_EXERCISE:_ Search the listing below for "duyet". Copy each matching line.

_DATA:_
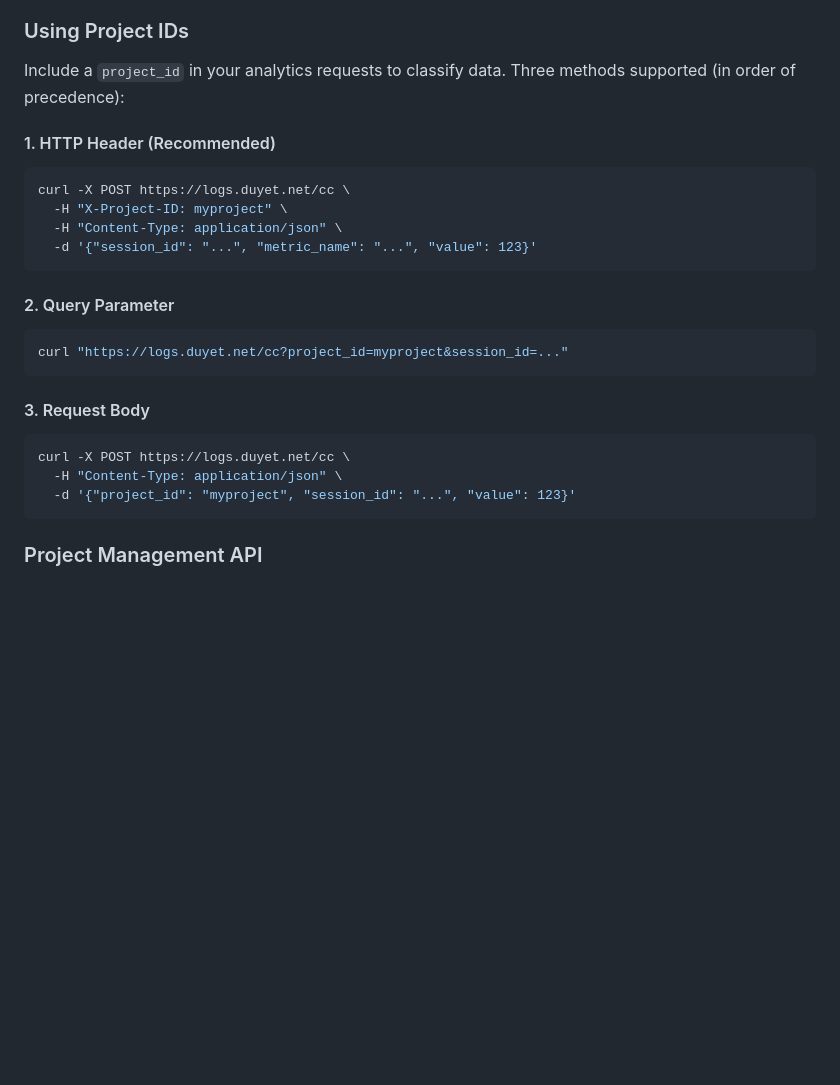
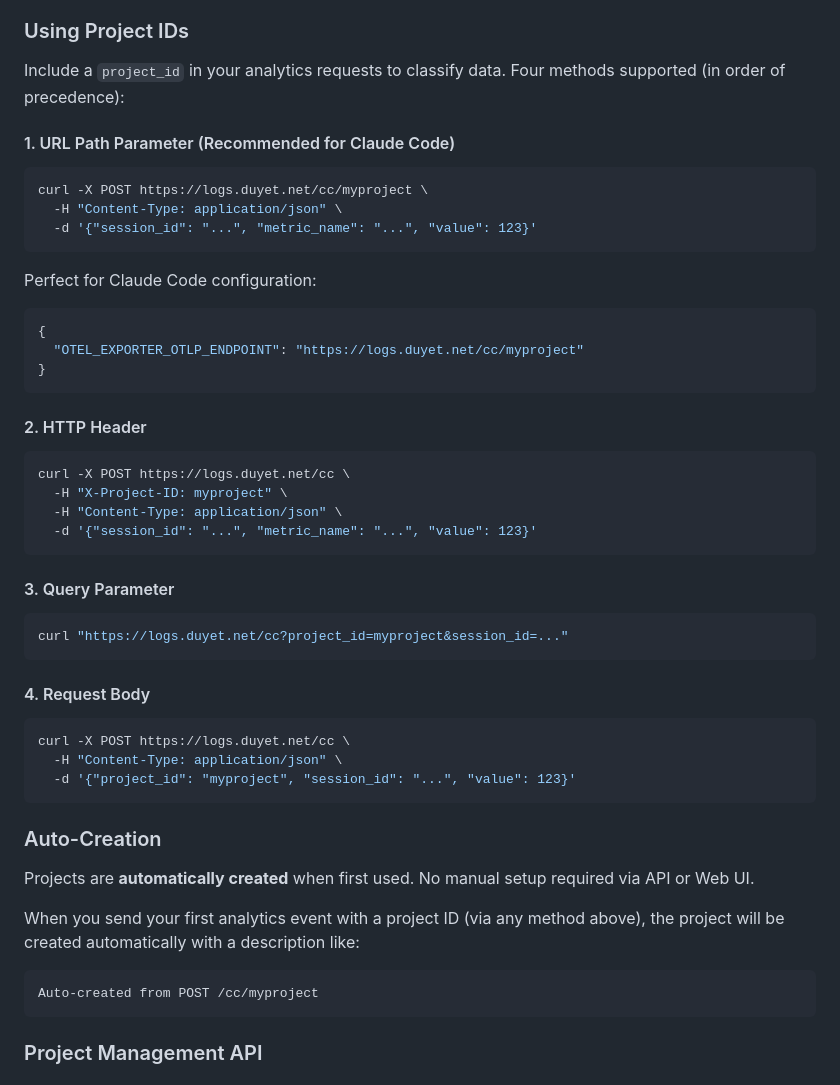
Before and after one commit to duyet/logs, a Markdown page: README.md, the part around the change printed below. Drawn GitHub-style; blank space fills up the shorter version.

````diff
--- a/README.md
+++ b/README.md
@@ -105,9 +105,25 @@ Visit **[logs.duyet.net](https://logs.duyet.net)** to:
 
 ### Using Project IDs
 
-Include a `project_id` in your analytics requests to classify data. Three methods supported (in order of precedence):
+Include a `project_id` in your analytics requests to classify data. Four methods supported (in order of precedence):
 
-#### 1. HTTP Header (Recommended)
+#### 1. URL Path Parameter (Recommended for Claude Code)
+
+```bash
+curl -X POST https://logs.duyet.net/cc/myproject \
+  -H "Content-Type: application/json" \
+  -d '{"session_id": "...", "metric_name": "...", "value": 123}'
+```
+
+Perfect for Claude Code configuration:
+
+```json
+{
+  "OTEL_EXPORTER_OTLP_ENDPOINT": "https://logs.duyet.net/cc/myproject"
+}
+```
+
+#### 2. HTTP Header
 
 ```bash
 curl -X POST https://logs.duyet.net/cc \
@@ -116,18 +132,28 @@ curl -X POST https://logs.duyet.net/cc \
   -d '{"session_id": "...", "metric_name": "...", "value": 123}'
 ```
 
-#### 2. Query Parameter
+#### 3. Query Parameter
 
 ```bash
 curl "https://logs.duyet.net/cc?project_id=myproject&session_id=..."
 ```
 
-#### 3. Request Body
+#### 4. Request Body
 
 ```bash
 curl -X POST https://logs.duyet.net/cc \
   -H "Content-Type: application/json" \
   -d '{"project_id": "myproject", "session_id": "...", "value": 123}'
+```
+
+### Auto-Creation
+
+Projects are **automatically created** when first used. No manual setup required via API or Web UI.
+
+When you send your first analytics event with a project ID (via any method above), the project will be created automatically with a description like:
+
+```
+Auto-created from POST /cc/myproject
 ```
 
 ### Project Management API
````
Also changed, not shown: other parts of README.md (+77 -0 lines).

_REPLY:_
Before and after one commit to duyet/logs, a Markdown page: README.md, the part around the change printed below. Drawn GitHub-style; blank space fills up the shorter version.
@@ -105,9 +105,25 @@ Visit **[logs.duyet.net](https://logs.duyet.net)** to:
+curl -X POST https://logs.duyet.net/cc/myproject \
+  "OTEL_EXPORTER_OTLP_ENDPOINT": "https://logs.duyet.net/cc/myproject"
 curl -X POST https://logs.duyet.net/cc \
@@ -116,18 +132,28 @@ curl -X POST https://logs.duyet.net/cc \
 curl "https://logs.duyet.net/cc?project_id=myproject&session_id=..."
 curl -X POST https://logs.duyet.net/cc \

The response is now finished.